It was a definite mistake deleting the old blog. I had some good content on there and my readership has dropped dramatically (promote me if you can!). I made such a rash decision I didn't even make a back up. The only surviving blog is one on Thai-blogs with an interesting follow on debate.

My big (mhaha!) news is that I'm launching my political blog today. http://freespeechlives.blogspot.com/

Right now it's just a beta version. I'll be looking to make big improvements in the layout. Any ideas welcome. I'll be linking to this blog but I won't be linking in the other direction, since I want to keep out of trouble with some of my political views bound to upset someone over here.

I hope it won't offend anyone but it might. You have been warned.......

1 comment:

TryThai! said...

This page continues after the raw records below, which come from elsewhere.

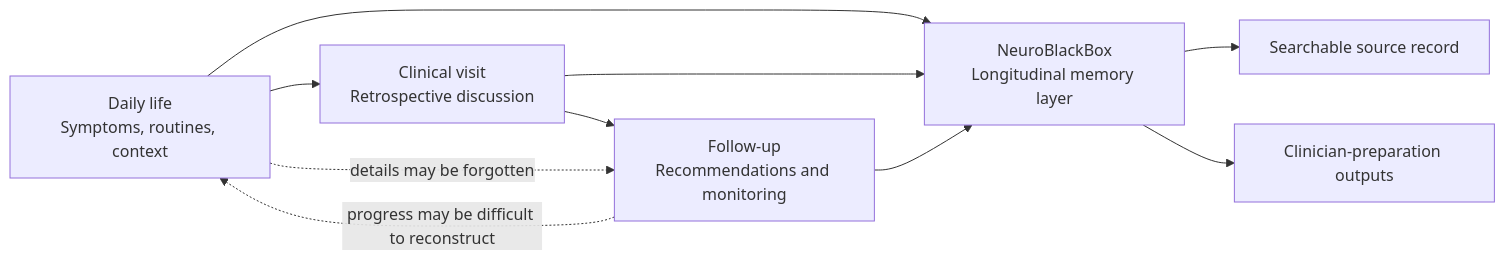
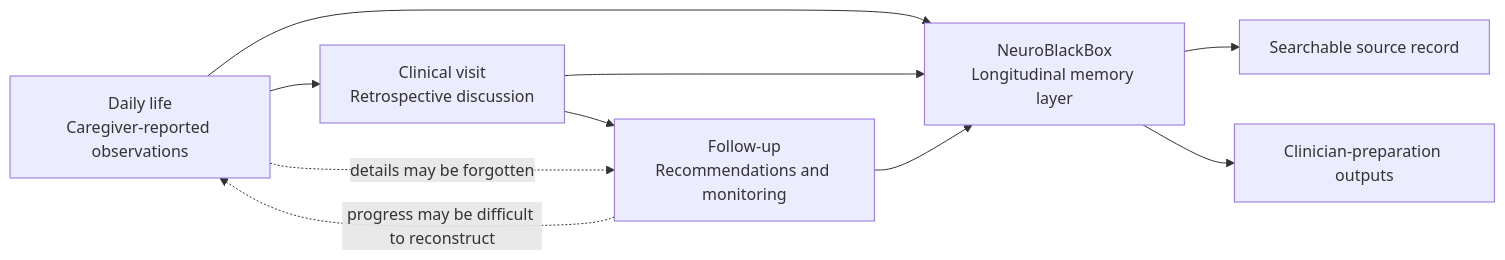
One commit to Vedangalle/neuroblackbox changed the first of 4 diagrams in README.md. Above: the diagram before and after it, drawn with Mermaid. The commit also changed other lines of this file and 9 other files, not shown here.

````diff
--- a/README.md
+++ b/README.md
@@ -70,17 +70,17 @@
 ```mermaid
 flowchart LR
-    A["Daily life<br/>Symptoms, routines, context"] --> B["Clinical visit<br/>Retrospective discussion"]
+    A["Daily life<br/>Caregiver-reported observations"] --> B["Clinical visit<br/>Retrospective discussion"]
     B --> C["Follow-up<br/>Recommendations and monitoring"]
 
     A -. "details may be forgotten" .-> C
     C -. "progress may be difficult to reconstruct" .-> A
 
     N["NeuroBlackBox<br/>Longitudinal memory layer"]
 
     A --> N
     B --> N
     C --> N
 
     N --> R["Searchable source record"]
     N --> P["Clinician-preparation outputs"]
 ```
````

Saw that you deleted your blog - did you look at google's cache of it? Sometimes it's in there for a while...